In 2015, I started working with Chicago City Limits in New York City doing fully improvised musicals and short form improv. It felt like coming home. I had done tons of improv in high school and college and I missed it so much. I was so busy training to be on Broadway I forgot about something I was good at that I loved so much. So, I started performing in shows, and then in 2016, I started taking classes at UCB and I was absolutely hooked. What an incredible community. I also started writing a pilot around this time and shooting some original videos. I realized that I had maybe been trying to fit a round peg into a square hole. While I know I am an extremely gifted vocalist and actor, there really never was a place for me on Broadway. As much as I wanted to believe it, I was not a chorus girl since I was never a great dancer (despite training), and while I am a hilarious and quirky lead, there aren’t a ton of shows that call for that type of a leading lady. The ones who did need that sort of a lead would go with a well-established name.
Around this time, I took a trip to Los Angeles and realized I was meant to be here. I didn’t have to give up music, but it was time to take my career to the next level. I know that Broadway will always be there. Going to open calls without an agent and hoping to break in as a “nobody” was a fruitless grind. Writing and filming characters, studying comedy, and performing musical improv was giving me so much joy, it seemed like the absolute right move to make coming to Los Angeles. So far, it’s actually been SO EASY. I love it so much, and I’m happy to say that I signed with an agent and a manager within the first six months. After signing with my commercial agent, I’ve already booked three commercials! Next step is getting a theatrical agent and joining SAG.
So, as you know, we’re impressed with Jen Eden – tell our readers more, for example, what you’re most proud of as a company and what sets you apart from others.
I am an actor, improviser, writer and musician. I am my own business. I specialize in musical comedy.
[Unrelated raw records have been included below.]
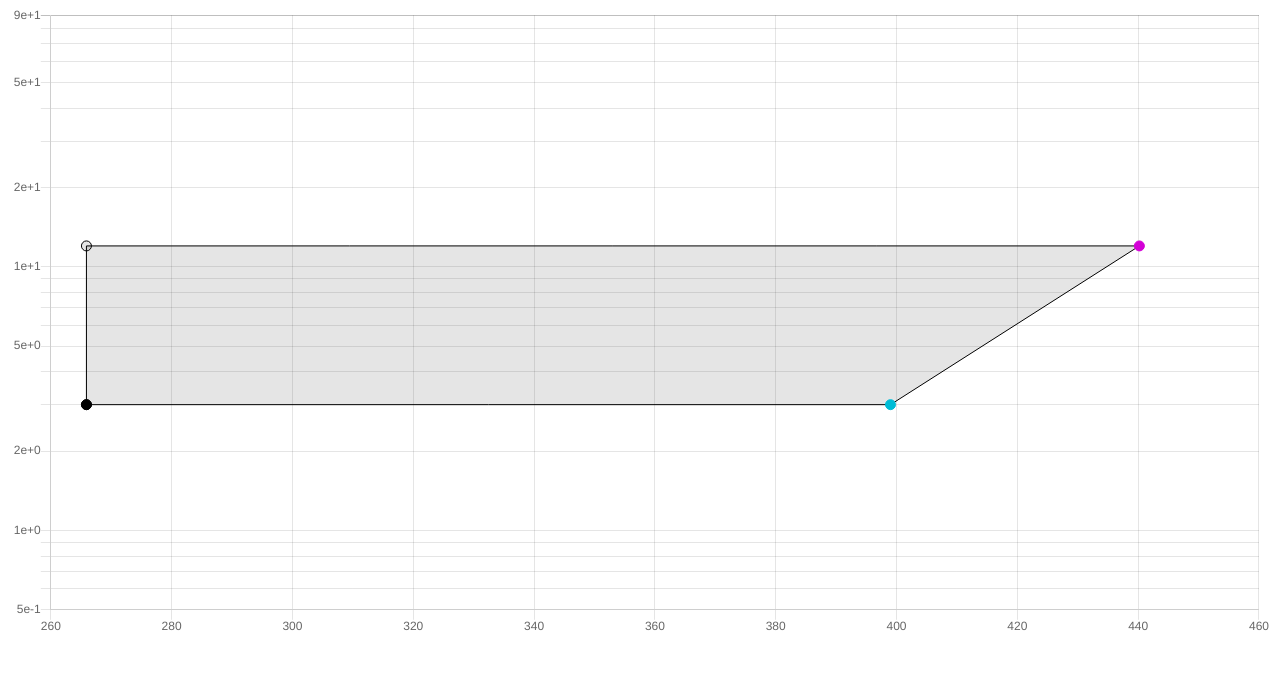
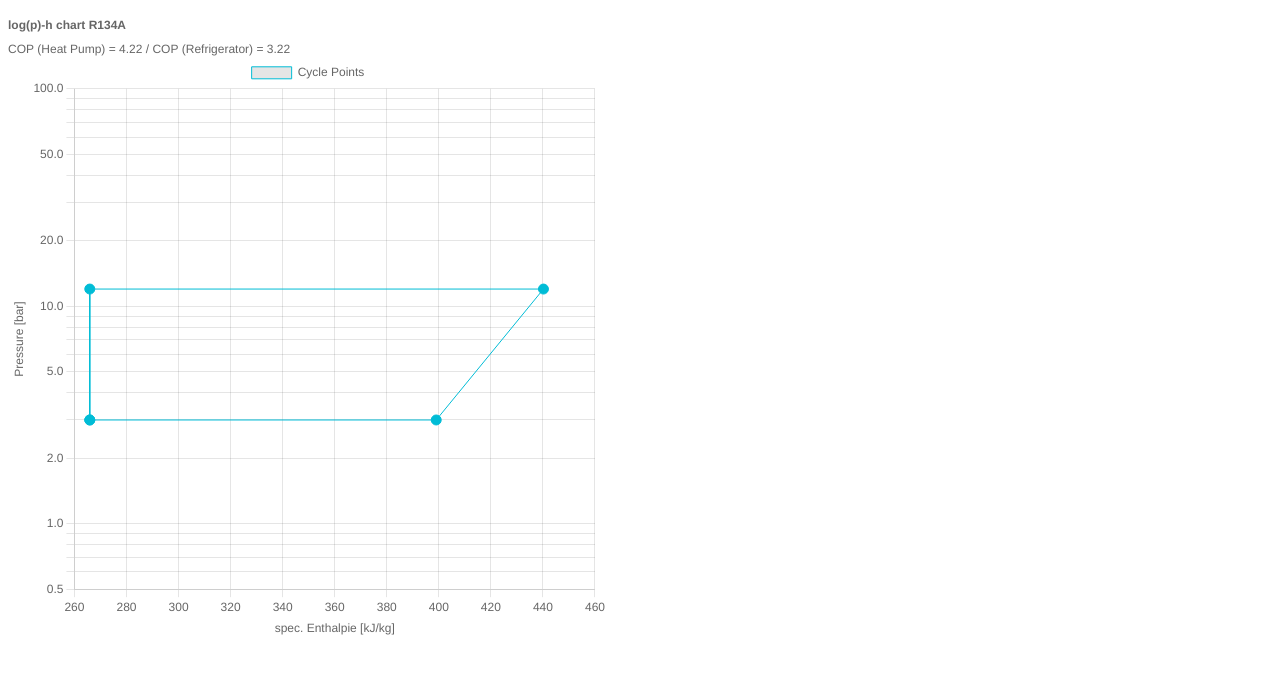
Before and after one commit to WarutC/ph-diagram, a website: page widget/index.html in a window 1280 px wide. Drawn offline with nearby package versions, Linux system fonts and the light colour scheme.

Commit message:
style(Axes): Add title and axes label.

```diff
--- a/widget/index.html
+++ b/widget/index.html
@@ -3,12 +3,13 @@
 <head>
     <meta charset="UTF-8">
     <title>PH Diagram</title>
-    <script src="https://cdnjs.cloudflare.com/ajax/libs/Chart.js/2.9.3/Chart.min.js"></script>
 </head>
 <body>
 <div>
-    <canvas id="myChart"></canvas>
+    <canvas id="myChart" style="width:100%;max-width:600px"></canvas>
 </div>
+<script src="./node_modules/chart.js/dist/chart.js"></script>
+
 <script>
   const mockData = [
     {x: 265.9, y: 3},
@@ -22,14 +23,15 @@
   let myChart;
   let chartData = {
     datasets: [{
+      label: "Cycle Points",
       data: mockData,
-      borderColor: 'black',
+      borderColor: '#00bcd6',
       borderWidth: 1,
-      pointBackgroundColor: ['#000',
-        '#00bcd6', '#d300d6'
+      pointBackgroundColor: ['#00bcd6',
+        '#00bcd6', '#00bcd6', '#00bcd6'
       ],
-      pointBorderColor: ['#000',
-        '#00bcd6', '#d300d6'
+      pointBorderColor: ['#00bcd6',
+        '#00bcd6', '#00bcd6', '#00bcd6'
       ],
       pointRadius: 5,
       pointHoverRadius: 5,
@@ -40,19 +42,34 @@
   };
 
   const options = {
-    legend: false,
-    tooltips: false,
+    plugins: {
+      title: {
+        display: true,
+        text: 'log(p)-h chart R134A',
+        align: 'start',
+      },
+      subtitle: {
+        display: true,
+        text: 'COP (Heat Pump) = 4.22 / COP (Refrigerator) = 3.22',
+        align: 'start'
+      }
+    },
     scales: {
-      xAxes: [{}],
-      yAxes: [{
-        ticks: {
-          min: 0.5,
-          max: 90,
-          // padding: 10
+      y: {
+        title: {
+          text: 'Pressure [bar]',
+          display: true
         },
         type: 'logarithmic',
-        display: true
-      }]
+        max: 100,
+        min: 0.5
+      },
+      x: {
+        title: {
+          text: 'spec. Enthalpie [kJ/kg]',
+          display: true
+        },
+      }
     }
   }
 
@@ -61,7 +78,7 @@
   myChart = new Chart(canvasCtx, {
     type: 'scatter',
     data: chartData,
-    options: options
+    options: options,
   })
 </script>
 </body>
```
Also changed, not shown: widget/package.json (added, +14 -0 lines), 1 other file.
For now, you may have seen me around Los Angeles performing with one of my amazing improv teams: The Music Store (fully improvised musicals where we also play our own accompaniment) or Pitch, Please! (fully improvised acapella musicals) or perhaps as my Russian Character, Yelena, whom only plays pop songs on the accordion. I am also currently starring in a National Ad campaign for The Container Store. I think that being a classically trained actor, a serious improv performer, a professional singer, a composer and a writer who also plays 16 instruments is pretty special, and that sets me apart from others.
So, what’s next? Any big plans?
I’ve only just tapped into the possibilities here in Los Angeles. I’m currently working on a few fun projects for my reel, and I can’t wait to put them out there! Looking forward to taking meetings, so I can sign with my perfect theatrical agent, so we can start breaking down all the doors and I can book tons of work in TV and Film.
- Website: www.Jeneden.com
- Phone: 646-920-1221
- Email: Jen@Jeneden.com
- Instagram: @Jeneden777
- Facebook: @JenEdenActress
- Twitter: @Jeneden
Leslie Bohm, Dirty Sugar Photography